The technology originated from the Jet Propulsion Laboratory's work on space rovers kused on Mars. Now, together with the Department of Homeland Security, the same AI will be used to save the lives of firefighters, NASA reports.
History has proven that a lot of firefighters have lost their lives from getting lost in burning establishments. The National Institute for Occupational Safety and Health (NIOSH) recalls, in a CDC report, that in December 1999, six firefighters died after getting lost in a "six-floor, maze-like, cold-storage and warehouse building" during a search and rescue operation for two homeless people, who started the fire on the building's second floor and then left the building.
The AUDREY system aims to eliminate tragic incidents like this. Edward Chow, program manager for AUDREY, explains that during a fire, firefighters sometimes lose orientation and can't see where they are going , and this is where the new AI system comes into play.
But what makes AUDREY different from traditional AIs? Chow explains that because AUDREY was originally developed for space rovers, AUDREY is created not only to navigate firefighters but actually has "human-like intelligence" that can adapt to different situations.
While firefighters are in a burning property, they can communicate with AUDREY and other firefighters. AUDREY will then build a map of the terrain, showing firefighters warnings and directions to guide them to safety.

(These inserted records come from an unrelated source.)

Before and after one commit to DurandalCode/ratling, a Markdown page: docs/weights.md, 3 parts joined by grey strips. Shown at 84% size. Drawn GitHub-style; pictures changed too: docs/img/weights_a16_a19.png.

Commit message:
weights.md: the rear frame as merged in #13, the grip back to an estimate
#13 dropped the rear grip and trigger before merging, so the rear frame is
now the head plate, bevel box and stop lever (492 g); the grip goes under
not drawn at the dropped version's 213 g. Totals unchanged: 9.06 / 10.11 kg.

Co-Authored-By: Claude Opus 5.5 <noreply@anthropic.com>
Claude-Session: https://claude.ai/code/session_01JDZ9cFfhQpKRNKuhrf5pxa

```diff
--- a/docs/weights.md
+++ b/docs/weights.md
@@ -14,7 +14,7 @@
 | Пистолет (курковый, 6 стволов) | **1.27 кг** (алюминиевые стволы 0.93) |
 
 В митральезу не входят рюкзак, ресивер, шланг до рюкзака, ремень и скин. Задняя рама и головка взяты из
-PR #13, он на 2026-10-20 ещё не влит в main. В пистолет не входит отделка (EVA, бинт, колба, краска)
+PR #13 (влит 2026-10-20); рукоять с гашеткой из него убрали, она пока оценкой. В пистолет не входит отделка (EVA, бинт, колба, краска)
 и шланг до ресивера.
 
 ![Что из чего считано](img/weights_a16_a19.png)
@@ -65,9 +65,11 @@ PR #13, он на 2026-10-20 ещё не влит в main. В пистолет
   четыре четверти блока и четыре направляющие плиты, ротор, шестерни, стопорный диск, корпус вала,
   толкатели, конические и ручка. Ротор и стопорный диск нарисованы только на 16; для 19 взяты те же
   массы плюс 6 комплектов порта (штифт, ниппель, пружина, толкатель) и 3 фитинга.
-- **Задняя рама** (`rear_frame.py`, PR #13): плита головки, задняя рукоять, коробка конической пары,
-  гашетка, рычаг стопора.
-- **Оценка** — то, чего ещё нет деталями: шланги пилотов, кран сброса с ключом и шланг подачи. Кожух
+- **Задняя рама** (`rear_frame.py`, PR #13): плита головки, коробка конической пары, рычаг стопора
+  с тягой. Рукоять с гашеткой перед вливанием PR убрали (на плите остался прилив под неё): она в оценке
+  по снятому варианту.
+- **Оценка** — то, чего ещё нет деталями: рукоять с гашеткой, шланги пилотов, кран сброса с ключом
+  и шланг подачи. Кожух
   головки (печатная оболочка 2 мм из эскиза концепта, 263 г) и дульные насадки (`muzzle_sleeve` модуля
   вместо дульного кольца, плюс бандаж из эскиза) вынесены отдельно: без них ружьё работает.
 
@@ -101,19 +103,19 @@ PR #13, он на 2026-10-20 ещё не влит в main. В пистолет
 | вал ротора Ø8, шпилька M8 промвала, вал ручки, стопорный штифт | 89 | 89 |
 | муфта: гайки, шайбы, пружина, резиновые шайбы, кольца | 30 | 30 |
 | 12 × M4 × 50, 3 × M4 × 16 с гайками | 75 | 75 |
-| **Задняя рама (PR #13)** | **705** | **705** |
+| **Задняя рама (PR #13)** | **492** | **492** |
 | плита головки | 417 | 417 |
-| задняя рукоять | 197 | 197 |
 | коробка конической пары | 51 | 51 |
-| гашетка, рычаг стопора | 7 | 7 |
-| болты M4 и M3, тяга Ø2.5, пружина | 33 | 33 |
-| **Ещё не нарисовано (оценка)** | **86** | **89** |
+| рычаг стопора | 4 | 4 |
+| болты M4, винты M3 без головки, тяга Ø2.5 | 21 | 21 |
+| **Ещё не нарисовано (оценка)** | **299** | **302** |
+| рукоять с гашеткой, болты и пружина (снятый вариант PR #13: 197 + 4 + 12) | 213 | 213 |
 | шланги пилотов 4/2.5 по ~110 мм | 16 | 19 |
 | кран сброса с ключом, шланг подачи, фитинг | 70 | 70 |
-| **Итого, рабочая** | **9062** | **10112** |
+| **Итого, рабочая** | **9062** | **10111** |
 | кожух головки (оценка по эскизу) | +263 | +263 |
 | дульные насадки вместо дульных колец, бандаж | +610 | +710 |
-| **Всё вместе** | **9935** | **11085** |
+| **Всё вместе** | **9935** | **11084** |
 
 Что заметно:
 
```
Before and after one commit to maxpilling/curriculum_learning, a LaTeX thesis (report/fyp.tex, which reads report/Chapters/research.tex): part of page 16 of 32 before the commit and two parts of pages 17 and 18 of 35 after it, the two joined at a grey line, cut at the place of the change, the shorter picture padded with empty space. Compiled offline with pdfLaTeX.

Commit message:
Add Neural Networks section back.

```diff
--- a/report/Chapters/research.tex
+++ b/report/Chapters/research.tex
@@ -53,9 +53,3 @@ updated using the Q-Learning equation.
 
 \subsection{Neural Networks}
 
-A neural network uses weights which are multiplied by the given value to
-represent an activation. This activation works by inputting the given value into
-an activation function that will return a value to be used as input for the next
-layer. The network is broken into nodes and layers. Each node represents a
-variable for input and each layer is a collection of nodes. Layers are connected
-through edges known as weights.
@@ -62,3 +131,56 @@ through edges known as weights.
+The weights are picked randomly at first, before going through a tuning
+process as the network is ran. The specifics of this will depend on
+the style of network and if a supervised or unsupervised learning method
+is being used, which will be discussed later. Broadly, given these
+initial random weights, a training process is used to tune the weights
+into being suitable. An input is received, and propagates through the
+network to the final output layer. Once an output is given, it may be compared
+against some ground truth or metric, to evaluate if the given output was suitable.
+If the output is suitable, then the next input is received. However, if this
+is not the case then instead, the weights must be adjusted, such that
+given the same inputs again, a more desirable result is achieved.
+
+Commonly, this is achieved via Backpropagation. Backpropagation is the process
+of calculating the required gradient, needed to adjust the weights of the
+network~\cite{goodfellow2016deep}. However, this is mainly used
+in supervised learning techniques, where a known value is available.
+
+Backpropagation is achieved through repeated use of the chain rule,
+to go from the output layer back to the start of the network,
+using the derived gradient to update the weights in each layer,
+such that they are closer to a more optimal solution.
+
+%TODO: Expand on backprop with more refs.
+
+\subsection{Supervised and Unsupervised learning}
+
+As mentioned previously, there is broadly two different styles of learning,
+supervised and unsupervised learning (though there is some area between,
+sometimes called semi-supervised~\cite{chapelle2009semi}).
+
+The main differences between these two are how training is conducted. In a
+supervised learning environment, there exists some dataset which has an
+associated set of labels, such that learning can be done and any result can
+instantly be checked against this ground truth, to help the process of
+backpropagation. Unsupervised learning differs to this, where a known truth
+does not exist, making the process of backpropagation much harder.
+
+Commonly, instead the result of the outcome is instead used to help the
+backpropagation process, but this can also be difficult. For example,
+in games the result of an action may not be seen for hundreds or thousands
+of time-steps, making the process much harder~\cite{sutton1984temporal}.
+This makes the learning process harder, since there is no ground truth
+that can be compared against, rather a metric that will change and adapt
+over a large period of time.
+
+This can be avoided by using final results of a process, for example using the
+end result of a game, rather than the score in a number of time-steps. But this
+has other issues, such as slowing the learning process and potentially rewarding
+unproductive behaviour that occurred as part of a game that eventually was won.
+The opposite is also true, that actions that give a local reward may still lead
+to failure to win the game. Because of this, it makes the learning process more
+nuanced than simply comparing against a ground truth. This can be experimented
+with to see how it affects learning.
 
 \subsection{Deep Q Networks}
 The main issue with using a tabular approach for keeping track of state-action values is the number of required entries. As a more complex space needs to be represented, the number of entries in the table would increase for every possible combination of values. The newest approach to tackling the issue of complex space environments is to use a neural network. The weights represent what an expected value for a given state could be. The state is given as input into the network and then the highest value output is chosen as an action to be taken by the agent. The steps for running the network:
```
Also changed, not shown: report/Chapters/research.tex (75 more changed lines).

"Every fire firefighters respond to is different from the previous fire. No two fires are identical. So traditional artificial intelligence won’t work," said Chow.